What Happens to Your Body When You Have Thyroid Cancer?

Thyroid cancer causes a lump in the neck and may lead to difficulty breathing and swallowing.
Thyroid cancer causes a lump in the neck and may lead to difficulty breathing and swallowing.

Thyroid cancer arises from the cells of the thyroid gland. The thyroid is a butterfly-shaped gland located in the front of the neck, just below Adam's apple. The thyroid gland is an endocrine gland, producing hormones that regulate body weight, temperature, blood pressure and heart rate.

The common signs and symptoms of thyroid cancer include

What are the types of thyroid cancer?

Thyroid cancer is classified on the basis of the type of cells present in the tumor.

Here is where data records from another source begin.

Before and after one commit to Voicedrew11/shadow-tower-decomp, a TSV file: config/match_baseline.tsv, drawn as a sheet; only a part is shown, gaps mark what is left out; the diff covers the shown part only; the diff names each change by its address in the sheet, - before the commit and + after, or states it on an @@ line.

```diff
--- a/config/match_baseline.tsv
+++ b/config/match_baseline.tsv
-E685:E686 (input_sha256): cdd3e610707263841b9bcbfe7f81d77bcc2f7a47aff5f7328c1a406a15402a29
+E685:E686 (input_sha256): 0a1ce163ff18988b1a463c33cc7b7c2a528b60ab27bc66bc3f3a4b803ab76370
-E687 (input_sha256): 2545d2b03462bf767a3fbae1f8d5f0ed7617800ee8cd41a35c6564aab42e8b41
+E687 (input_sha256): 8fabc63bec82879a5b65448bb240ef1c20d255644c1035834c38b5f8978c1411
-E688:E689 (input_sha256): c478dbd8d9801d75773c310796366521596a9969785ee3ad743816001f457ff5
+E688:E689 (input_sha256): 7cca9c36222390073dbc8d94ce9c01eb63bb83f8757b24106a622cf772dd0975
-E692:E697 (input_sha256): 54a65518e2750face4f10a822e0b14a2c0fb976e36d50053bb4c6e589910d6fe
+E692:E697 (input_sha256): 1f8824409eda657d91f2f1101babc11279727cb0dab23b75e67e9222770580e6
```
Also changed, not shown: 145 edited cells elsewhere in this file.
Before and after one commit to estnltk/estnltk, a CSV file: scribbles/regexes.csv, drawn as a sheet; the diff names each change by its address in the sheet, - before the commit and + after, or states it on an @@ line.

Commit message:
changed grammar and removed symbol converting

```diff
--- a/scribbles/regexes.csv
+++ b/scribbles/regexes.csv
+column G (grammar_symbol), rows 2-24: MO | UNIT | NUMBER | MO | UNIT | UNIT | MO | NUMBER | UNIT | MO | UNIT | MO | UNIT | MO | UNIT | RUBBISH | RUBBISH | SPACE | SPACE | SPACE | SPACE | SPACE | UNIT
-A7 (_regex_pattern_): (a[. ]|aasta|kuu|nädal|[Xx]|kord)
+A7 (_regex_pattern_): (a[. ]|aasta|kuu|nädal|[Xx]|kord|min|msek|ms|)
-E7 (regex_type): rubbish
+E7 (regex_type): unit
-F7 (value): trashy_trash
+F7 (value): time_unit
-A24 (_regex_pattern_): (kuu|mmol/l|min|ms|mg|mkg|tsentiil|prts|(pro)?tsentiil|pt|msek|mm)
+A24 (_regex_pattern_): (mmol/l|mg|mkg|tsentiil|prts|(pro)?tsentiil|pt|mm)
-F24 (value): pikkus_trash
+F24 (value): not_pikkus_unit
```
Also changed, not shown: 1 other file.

The treatment and prognosis depend on the type of thyroid cancer.

Types of thyroid cancer include

  • Papillary thyroid cancer: This is the most common form of thyroid cancer. It arises from follicular cells present in the thyroid gland which produce and store thyroid hormones. Papillary thyroid cancer most commonly occurs in people between the ages of 30 and 50, but it can occur at any age. 
  • Follicular thyroid cancer: Follicular thyroid cancer also arises from the follicular cells of the thyroid. It commonly presents in those over the age of 50. Hurthle cell cancer is a rare variant of follicular thyroid cancer and is more aggressive. Papillary thyroid cancer and follicular thyroid cancer are sometimes referred together as differentiated thyroid cancer.
  • Anaplastic thyroid cancer: Anaplastic thyroid cancer is a rare type of thyroid cancer that usually occurs in older patients over the age of 60. It is very aggressive and grows rapidly. It is very difficult to treat with a poor prognosis. Anaplastic thyroid cancer typically occurs in adults age 60 and older.
  • Medullary thyroid cancer: Medullary thyroid cancer arises in the C cells in the thyroid gland. C cells produce a hormone called calcitonin. Elevated levels of calcitonin in the blood may indicate medullary thyroid cancer at an early stage. Calcitonin levels also help to monitor treatment. 
  • Other rare types: Though extremely rare, some types of cancer can arise in the thyroid, such as thyroid lymphoma (arises from the immune cells of the thyroid) or thyroid sarcoma (arises from the connective tissue cells in the thyroid).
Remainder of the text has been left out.